  9. FYI: The iPad can run the iPod Kindle application and B&N has announced a nook reader for the iPad. Since the B&N format is epub, that means it should read just about any ebook.

  10. As for Piracy -- the rise of the eBook is going to make book piracy explode in a way that it has never done before. There will be Billions in losses on top of the approximately $3 Billion the industry loses to book piracy now.

    In the end, the question becomes -- will there be more legitimate readers/purchasers than the number of people who use their iPad to get everything for free?

    The other issue that I don't see Agents addressing is the disappearance of the mid-list. With publishers cutting out mid-list authors, the rise of the eBook/iPad/nook/Kindle gives those authors a chance to take their books directly to the public without bothering to get rejected by an Agent or dropped by a Publisher.

    You have to remember -- 5,000 copies of a book is crud for a publisher, but it represents $10,500.00 to $17,500.00 directly to an author who skips the big publisher and puts his book out on the Kindle for a discount price. ($2.99 or $4.99 respectively.) A few authors have been doing that with smash success.

    Would you write your book and publish it yourself for $17,500.00? I think the answer is "Yes!" for most of those talented mid-listers who have recently been dropped by their publisher.

    If eBooks catch on, it represents sweeping change in the way people read and might represent sweeping change in the entire publishing industry.

  11. Unfortunately, I think piracy is going to be a problem no matter what. A crit partner has her book available in a couple ebook formats and it's still posted on some sites illegally.
    I'm guessing that those who have an ereader probably only have one. So, when they go anywhere, it won't be an issue if they can't put it on their Mac or their iphone or their PC. It's easier to carry an ereader. Yes, it would be nice to move the files around, but I guess that's just not where things are at yet in epub world.
    Still, I wonder what happens when someone buys a different device. Will those who switch from the Kindle to the iPad be willing to purchase their library all over again? If we judge how copyright works with movies, there wouldn't be a way to legally copy and convert books we've purchased. Again, guessing here.
    Being a total geek, I'm fascinated by this topic. The world of technology makes us all want to put things in organized, well-functioning places. We want it to solve all of our problems. Yet, it doesn't always work that way, especially in an emerging market where vendors are struggling for dominance and standards.
    I'm old-school when it comes to reading books, but I can't deny that books seem to look more like real books on the iPad. It might be enough to sway me in the future. But, I'd still read regular books, too.
    Great post!
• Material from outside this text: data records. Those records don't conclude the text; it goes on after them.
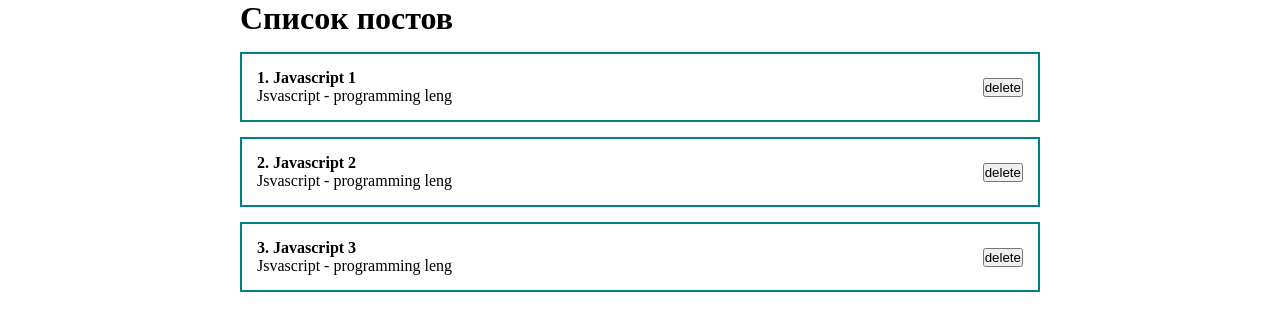
Repository: tsydikov/reactTodo
Page: /
An editor plug-in stored every save of this project. The page is shown before and after the next save, followed by the edit.
The browser window is 1280 px wide. The pictures show the whole page.
The project was rebuilt for these pictures with package versions that can differ from the ones it lists, and the page was loaded fresh each time.

Above is the page before, as saved 2021-08-29 12:19:22.

After the next save:
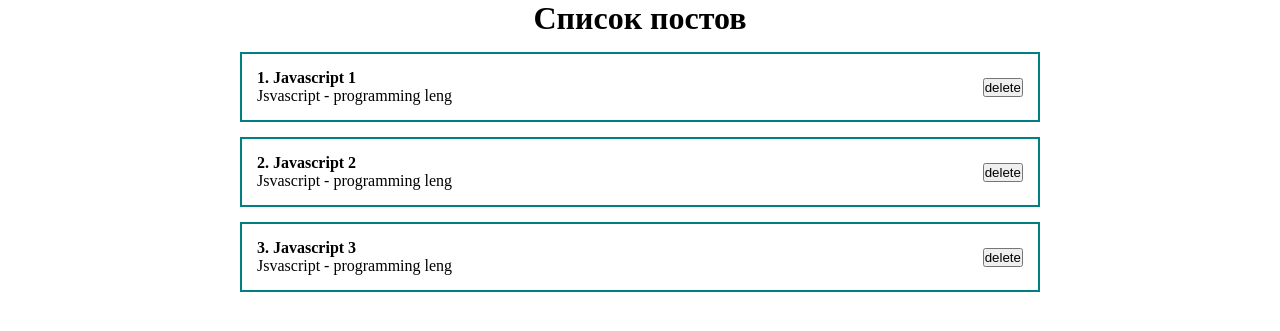
Saved 48 s later.
--- a/src/App.js
+++ b/src/App.js
@@ -10,7 +10,7 @@ function App() {
   ])
   return (
     <div className="App">
-      <h1>Список постов</h1>
+      <h1 style={{textAlign:'center'}}>Список постов</h1>
       {posts.map(post =>
         <PostItem post={post} key={post.id} />
       )}
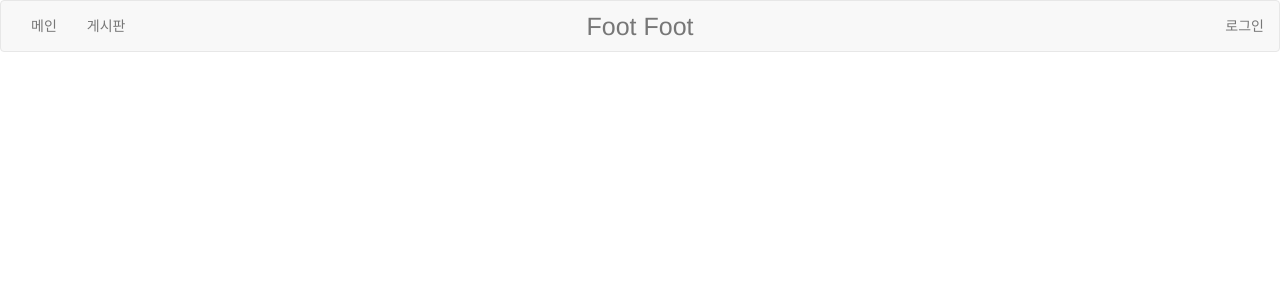
Repository: YuJunHa1/footfoot
Page: http://localhost/footfoot/main.jsp
An editor plug-in stored every save of this project. The page is shown before and after the next save, followed by the edit.
The browser window is 1280 px wide. The pictures show the whole page.
Some web libraries are served in a nearby version. The page is served by Tomcat 9.

Above is the page before, as saved 2024-10-05 07:38:40.

After the next save:
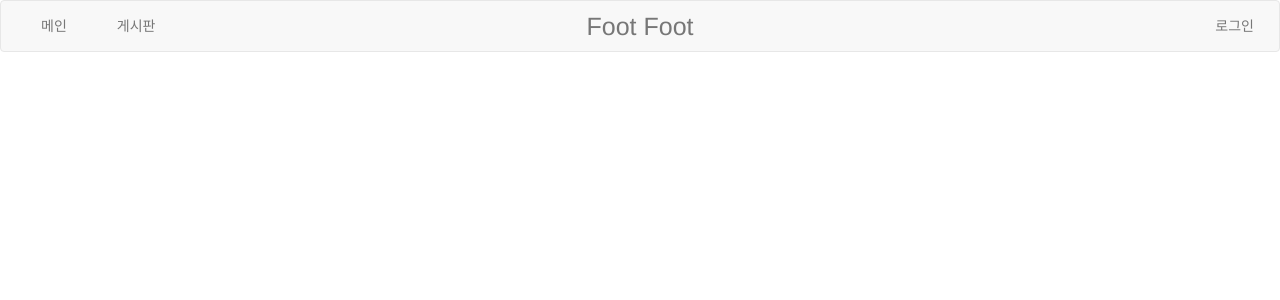
Saved 74 s later.
--- a/footfoot/src/main/webapp/main.jsp
+++ b/footfoot/src/main/webapp/main.jsp
@@ -25,11 +25,16 @@
   }
 
   .navbar-left {
-    margin-right: auto;
+    margin-right: 10px; /* 줄인 공간 */
   }
 
   .navbar-right {
-    margin-left: auto;
+    margin-left: 10px; /* 줄인 공간 */
+  }
+
+  /* 불필요한 패딩 제거 */
+  .navbar-nav > li {
+    padding: 0 10px; /* 요소들 간의 간격 조절 */
   }
 </style>
 </head>
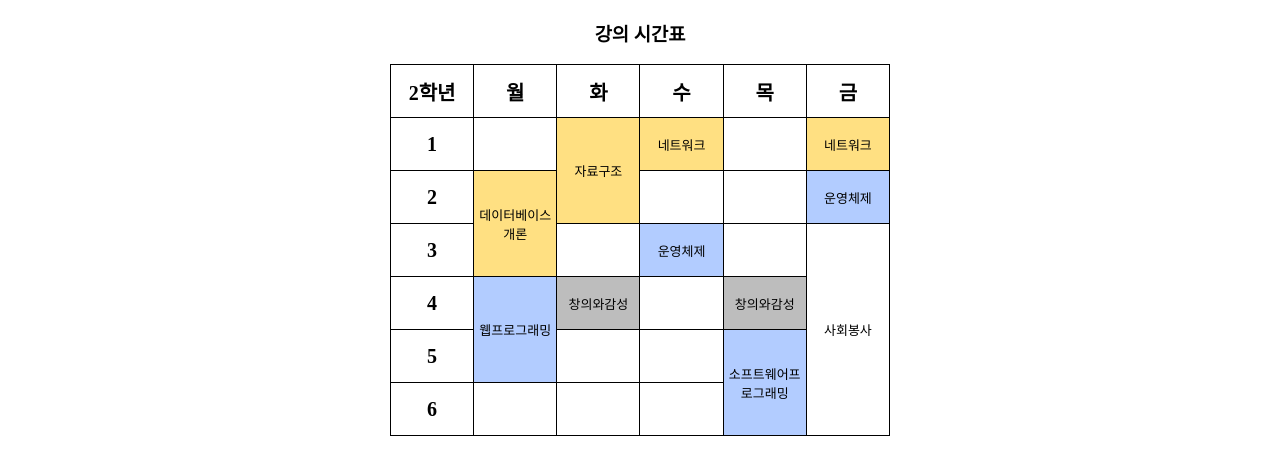
Repository: leecrossun/web-practice-javascript-2019
Page: http://localhost/First_half/Practice28/Practice28.jsp
These files come from the project's save history. The page is drawn as it stood at one moment and after the next save; the edit follows.
The browser window is 1280 px wide. The pictures show the whole page.
The page is served by Tomcat 9.

Above is the page before, as saved 2019-12-11 06:17:51.

After the next save:
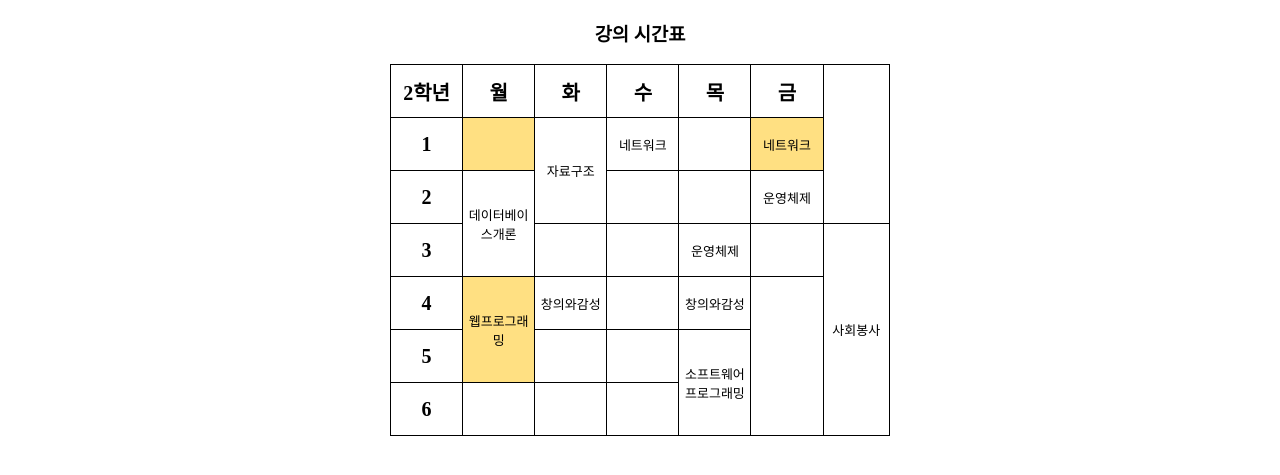
Saved 65 s later.
--- a/JSP/First_half/WebContent/Practice28/Practice28.jsp
+++ b/JSP/First_half/WebContent/Practice28/Practice28.jsp
@@ -40,11 +40,11 @@ table, td, th{
 <body>
 <%!
 int[][] lectureType = {
-		{0,1,1,0,1},
-		{1,0,0,0,2},
-		{0,0,2,0,4},
-		{2,3,0,3,0},
-		{0,0,0,2,0},
+		{1,0,0,0,1},
+		{0,0,0,0,0},
+		{1,0,0,0,0},
+		{1,0,0,0,0},
+		{0,0,0,0,0},
 		{0,0,0,0,0}
 };
 int[][] consecutive = {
  12. I don't own a Kindle, but I pined for one when I read "The Children's Hospital" by Chris Adrian. As I read, I wanted immediate online access to look up all those medical terms, but I didn't want to have to put the book down and interrupt my session.

    Another thing was the actual weight of that 600+ page book. I thought again and again how nice a feather-light Kindle would be.

    On the other side of the coin, I'm a writer myself and your points on "open" are well taken. Despite these types of troubles that plague the fledgling epub industry, I would be delighted to have readers gobbling down my material on all those iPads when then finally make the scene.

    I'm stunned by how many of my fellow writers are terrified of the ebook eventuality. They deal with it by refusing to believe it will ever catch on. That's just denial to me. After all, who's buying hard copy encyclopedias anymore? Few will mourn the hard copy textbook. That slim iPad or Kindle will just keep getting more and more attractive to readers of all books, so I guess the rights game is just one we'll have to play.

    Thanks for an evocative post.